Over one-fifth of women in paid employment worked in clerical and secretarial jobs last year, compared with only 5.6 per cent of employed men.
Meanwhile, men represented more than 96 per cent of workers in the craft sector.
The report pointed out that Ireland had perfect gender balance in 2008 with 100 women per 100 men in the population. This gender balance was unique among EU states.
However, there were more boys than girls in the younger age groups while there were more women than men in the older age groups. This was accounted for by the fact that women live longer.
Life expectancy for women in Ireland was 81.6 years in 2006 – nearly five years more than the value for men of 76.8 years.
Men were more likely to die at a younger age than women, particularly in the 15-24 age group which reflected a greater tendency for young men to commit suicide and to be victims of road incidents involving motor vehicles.
The report found that the prison population was overwhelmingly male. Of the 6,455 people committed to prison under sentence in 2007, just 7.4 per cent were women.
While the violent deaths of women generate significant media coverage, the CSO report found that men accounted for more than 80 per cent of murder and manslaughter victims in 2007.
Women are less likely to leave school early and more likely to achieve third-level qualifications.
The early school leavers rate among women aged 18-24 in 2007 was 8.7 per cent, compared with the male rate of 14.2 per cent.

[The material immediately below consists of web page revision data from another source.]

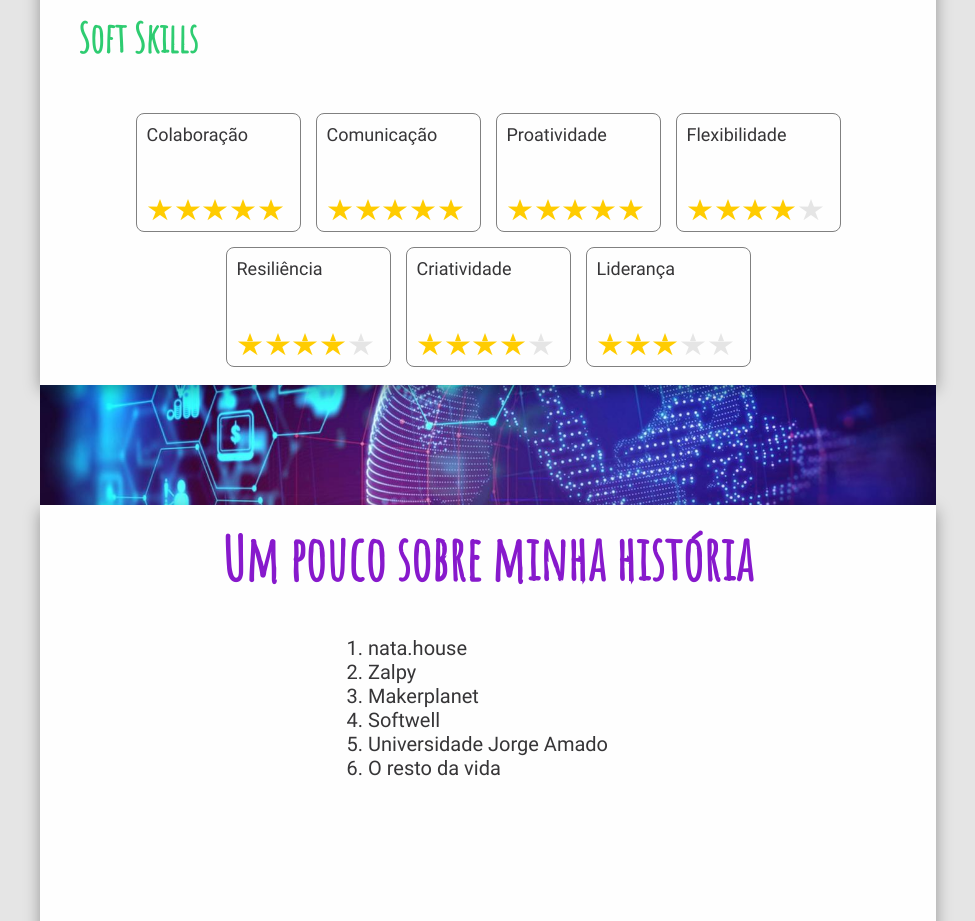
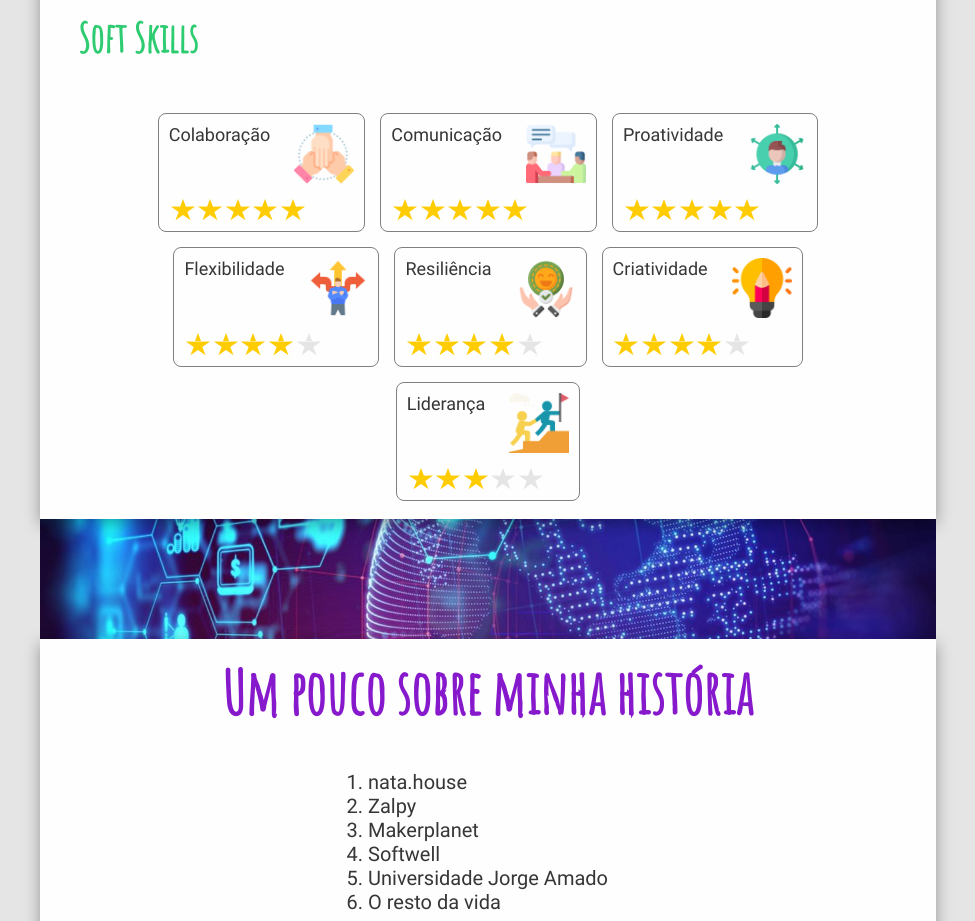
Before and after one commit to karanmelo/karanmelo-page, a React (Create React App) app: page / in a window 1280 px wide. Shown: the part 2160-3081 px from the top of the page, without its empty margins (152-1127 px from the left). Built offline with nearby package versions, Linux system fonts and the light colour scheme.

Commit message:
feat: add soft skills icons

```diff
--- a/src/components/layouts/Layout/Main/Content/SectionSkills/SoftSkills/index.tsx
+++ b/src/components/layouts/Layout/Main/Content/SectionSkills/SoftSkills/index.tsx
@@ -2,6 +2,13 @@ import React from 'react';
 
 import { Rating } from 'components/ui-components';
 
+import ColaborationIcon from '../../../../../../../assets/colaboration.png';
+import ComunitcationIcon from '../../../../../../../assets/comunication.png';
+import CriativityIcon from '../../../../../../../assets/criativity.png';
+import FlexibilityIcon from '../../../../../../../assets/flexibility.png';
+import LeadershipIcon from '../../../../../../../assets/leadership.png';
+import ProactivityIcon from '../../../../../../../assets/proactivity.png';
+import ResilienceIcon from '../../../../../../../assets/resilience.png';
 import * as S from './styles';
 
 export const SoftSkills: React.FC = () => (
@@ -9,25 +16,55 @@ export const SoftSkills: React.FC = () => (
     <S.Title>Soft Skills</S.Title>
     <S.Content>
       <S.RatingWrapper>
-        <Rating label="Colaboração" value={5} quantity={5} />
+        <Rating
+          label="Colaboração"
+          value={5}
+          quantity={5}
+          img={ColaborationIcon}
+        />
       </S.RatingWrapper>
       <S.RatingWrapper>
-        <Rating label="Comunicação" value={5} quantity={5} />
+        <Rating
+          label="Comunicação"
+          value={5}
+          quantity={5}
+          img={ComunitcationIcon}
+        />
       </S.RatingWrapper>
       <S.RatingWrapper>
-        <Rating label="Proatividade" value={5} quantity={5} />
+        <Rating
+          label="Proatividade"
+          value={5}
+          quantity={5}
+          img={ProactivityIcon}
+        />
       </S.RatingWrapper>
       <S.RatingWrapper>
-        <Rating label="Flexibilidade" value={4} quantity={5} />
+        <Rating
+          label="Flexibilidade"
+          value={4}
+          quantity={5}
+          img={FlexibilityIcon}
+        />
       </S.RatingWrapper>
       <S.RatingWrapper>
-        <Rating label="Resiliência" value={4} quantity={5} />
+        <Rating
+          label="Resiliência"
+          value={4}
+          quantity={5}
+          img={ResilienceIcon}
+        />
       </S.RatingWrapper>
       <S.RatingWrapper>
-        <Rating label="Criatividade" value={4} quantity={5} />
+        <Rating
+          label="Criatividade"
+          value={4}
+          quantity={5}
+          img={CriativityIcon}
+        />
       </S.RatingWrapper>
       <S.RatingWrapper>
-        <Rating label="Liderança" value={3} quantity={5} />
+        <Rating label="Liderança" value={3} quantity={5} img={LeadershipIcon} />
       </S.RatingWrapper>
     </S.Content>
   </S.Container>
```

Higher proportions of girls took English, Irish and French at higher level in the 2009 Leaving Cert, while boys had higher rates of participation in technical subjects.

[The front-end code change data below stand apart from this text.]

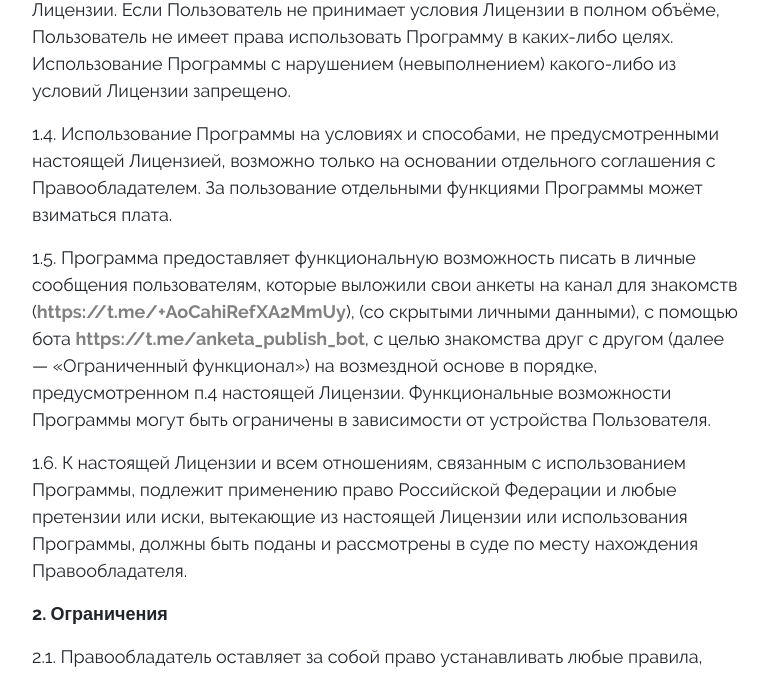
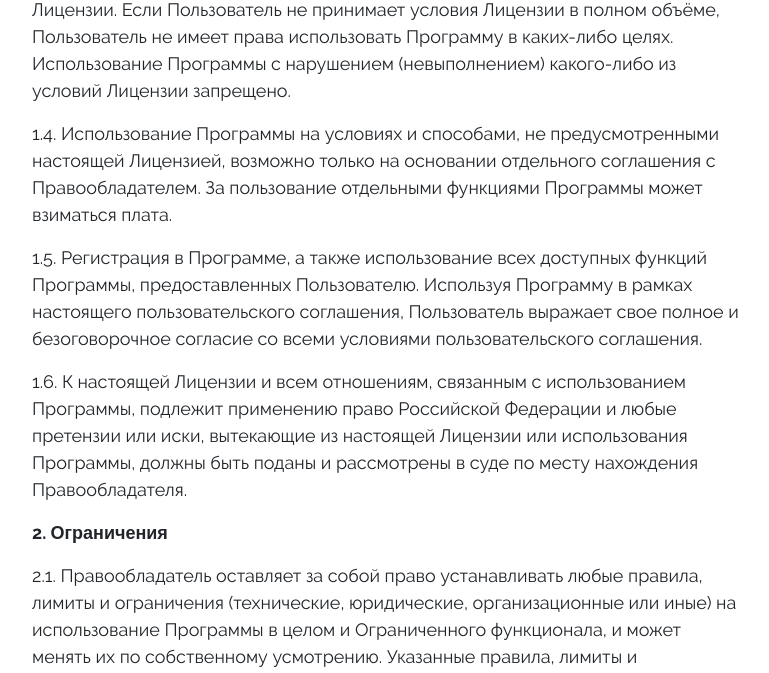
Before and after one commit to mlddleware/sonetzzdes, a Django app: page /terms/ in a window 1280 px wide. Shown: the part 1066-1739 px from the top of the page, without its empty margins (254-1023 px from the left). Run offline with Django 5.2, Linux system fonts and the light colour scheme.

Commit message:
Update terms.html

```diff
--- a/templates/landing/terms.html
+++ b/templates/landing/terms.html
@@ -19,7 +19,7 @@
         <p>1.2. Пользователь имеет право использовать Программу следующими способами: регистрация в Программе, а также использование всех доступных функций Программы, предоставленных Пользователю. Используя Программу в рамках настоящего Лицензионного соглашения, Пользователь выражает свое полное и безоговорочное согласие со всеми условиями Лицензии.</p>
         <p>1.3. Использование Программы разрешается только на условиях настоящей Лицензии. Если Пользователь не принимает условия Лицензии в полном объёме, Пользователь не имеет права использовать Программу в каких-либо целях. Использование Программы с нарушением (невыполнением) какого-либо из условий Лицензии запрещено.</p>
         <p>1.4. Использование Программы на условиях и способами, не предусмотренными настоящей Лицензией, возможно только на основании отдельного соглашения с Правообладателем. За пользование отдельными функциями Программы может взиматься плата.</p>
-        <p>1.5. Программа предоставляет функциональную возможность писать в личные сообщения пользователям, которые выложили свои анкеты на канал для знакомств (<a href="https://t.me/+AoCahiRefXA2MmUy">https://t.me/+AoCahiRefXA2MmUy</a>), (со скрытыми личными данными), с помощью бота <a href="https://t.me/anketa_publish_bot">https://t.me/anketa_publish_bot</a>, с целью знакомства друг с другом (далее — «Ограниченный функционал») на возмездной основе в порядке, предусмотренном п.4 настоящей Лицензии. Функциональные возможности Программы могут быть ограничены в зависимости от устройства Пользователя.</p>
+        <p>1.5. Регистрация в Программе, а также использование всех доступных функций Программы, предоставленных Пользователю. Используя Программу в рамках настоящего пользовательского соглашения, Пользователь выражает свое полное и безоговорочное согласие со всеми условиями пользовательского соглашения.</p>
         <p>1.6. К настоящей Лицензии и всем отношениям, связанным с использованием Программы, подлежит применению право Российской Федерации и любые претензии или иски, вытекающие из настоящей Лицензии или использования Программы, должны быть поданы и рассмотрены в суде по месту нахождения Правообладателя.</p>
         <p><strong>2. Ограничения</strong></p>
         <p>2.1. Правообладатель оставляет за собой право устанавливать любые правила, лимиты и ограничения (технические, юридические, организационные или иные) на использование Программы в целом и Ограниченного функционала, и может менять их по собственному усмотрению. Указанные правила, лимиты и ограничения могут быть различными для различных категорий Пользователей.</p>
@@ -54,14 +54,15 @@
         <p>· ввода Пользователем всех необходимых реквизитов Привязанной карты;</p>
         <p>· активации сервиса по списанию денежных средств на автоматической основе с Привязанной карты следующим способом: автоматически при совершении первого платежа;</p>
         <p>· нажатия кнопки «Оплатить анкету» (или иной аналогичной по функционалу кнопки), подтверждающего согласие Пользователя с настоящей Лицензией.</p>
-        <p>4.2.9. Пользователь обязан самостоятельно отслеживать в Программе информацию о состоянии Подписки (оплаченный Период подписки, стоимость Подписки), а также отслеживать внесение изменений и дополнений в Лицензию в Программе в сети интернет по адресу: Лицензионное соглашение – Telegraph. Все чеки об оплаченных Пользователем подписках доступны Пользователю в разделе "Мои платежи" в чате (боте), а так же приходят на указанную Пользователем почту на странице оплаты.</p>
+        <p>4.2.9. Пользователь обязан самостоятельно отслеживать в Программе информацию о состоянии Подписки (оплаченный Период подписки, стоимость Подписки), а также отслеживать внесение изменений и дополнений в Лицензию в Программе в сети интернет по адресу: https://www.zzdes.ru. </p>
         <p>4.2.10. По общему правилу идентификация Пользователя осуществляется по данным его учетной записи. Правообладатель вправе использовать для идентификации Пользователя иные данные, в том числе — данные о лице, вносившем плату, в случаях, когда такая идентификация не влечет нарушение прав сторон, прав третьих лиц, либо нарушение действующего законодательства.</p>
         <p>4.2.11. Пользователю могут быть предоставлены индивидуальные тарифные предложения (акции). Пользователь согласен и принимает, что по окончанию подписки по соответствующему индивидуальному тарифному предложению, Пользователь оплачивает дальнейшее использование Программы по тарифам, которые действовали для Пользователя до оплаты им индивидуального тарифного предложения.</p>
         <p>4.2.12. В том случае, если Пользователь использовал только бесплатный функционал Программы и не производил в Программе никаких оплат, при оплате предложенного ему Программой индивидуального тарифного предложения, такой Пользователь соглашается с тем, что после окончания подписки по индивидуальному тарифному предложению, подписка Пользователя продлевается на следующий период по тарифам, опубликованным в интерфейсе Программы в сети интернет по адресу: http://zzdes.ru/.</p>
+        <p>4.3. Денежные средства за подписку за предыдущие расчетные периоды пользователю не возвращаются, так как услуги за предыдущие расчетные периоды на момент отказа уже оказаны сервисом надлежащим образом независимо от того иницииоровал ли пользователь диалоги (условия абонентского договора, ст. 429.4 ГК РФ) и должны быть оплачены Пользователем.</p>
         <p><strong>5. Ответственность по Лицензии.</strong></p>
         <p>5.1. Программа (включая Данные) предоставляется на условиях «как есть» (as is). Правообладатель не предоставляет никаких гарантий в отношении безошибочной и бесперебойной работы Программы или отдельных её компонентов и/или функций, соответствия Программы конкретным целям и ожиданиям Пользователя, не гарантирует достоверность, точность, полноту и своевременность Данных, а также не предоставляет никаких иных гарантий, прямо не указанных в настоящей Лицензии. </p>
         <p>5.2. Правообладатель не несет ответственности за какие-либо прямые или косвенные последствия какого-либо использования или невозможности использования Программы (включая Ограниченный функционал) и/или ущерб, причиненный Пользователю и/или третьим сторонам в результате какого-либо использования, неиспользования или невозможности использования Программы (включая Ограниченный функционал) или отдельных её компонентов и/или функций, в том числе из-за возможных ошибок или сбоев в работе Программы, за исключением случаев, прямо предусмотренных законодательством.</p>
-        <p>5.3. Пользователь несет ответственность за:</p>
+        <p>5.3. Пользователь несет ответственность за:</p>`
         <p>5.3.1. актуальность, достоверность, законность, отсутствие претензий третьих лиц в отношении информации, которую Пользователь размещает с помощью Программы;</p>
         <p>5.3.2. любой Контент, который размещается Пользователем с помощью Программы, а также последствия его использования;</p>
         <p>5.3.3. собственные действия в Программе и их соответствие действующему законодательству РФ.  </p>
```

The report showed that women continued to be under-represented in decision-making structures at national and regional levels last year.
Some 14 per cent of deputies in Dáil Éireann were women last year, while they accounted for 34 per cent of members of State boards. Women accounted for 17 per cent of members of local authorities and 12 per cent of members of regional authorities. In contrast, the average representation in national parliaments in the EU was nearly 24 per cent.
Women’s income in 2007 was about two-thirds of men’s but after adjusting for the longer hours worked by men, women’s hourly earnings were about 87 per cent of men’s.
The report found that women were slightly more likely to belong to an organised religion than men. In 2006, 95 per cent of women described themselves as Roman Catholic or Church of Ireland, compared with 93.5 per cent of men.
Some 3.5 per cent of men described themselves as having no religion, while 2.2 per cent of women ticked this box.
MEN AND WOMEN: THE DIFFERENCES
Some 51 per cent of women aged 25-34 had a third-level qualification last year, compared to 38.7 per cent of men in this age group.
The unemployment rate for men in Ireland was 15.1 per cent last year while the unemployment rate for women was 8.1 per cent.
Some 14 per cent of TDs in Dáil Éireann were women last year. They accounted for 34 per cent of members of State boards.
Ireland was the only EU country to have a perfect gender balance in 2008, with 100 women per 100 men in the population.
The male rate of admission for alcoholic disorders and schizophrenia was more than 60 per cent higher than the female rate in 2008, while the female rate of admission for depression was over 40 per cent higher than the male rate.
Women’s income in 2007 was about two-thirds of men’s income. After adjusting for the longer hours worked by men, women’s hourly earnings were about 87 per cent of men’s.
Source: Women and Men in Ireland 2009published by the CSO. www.cso.ie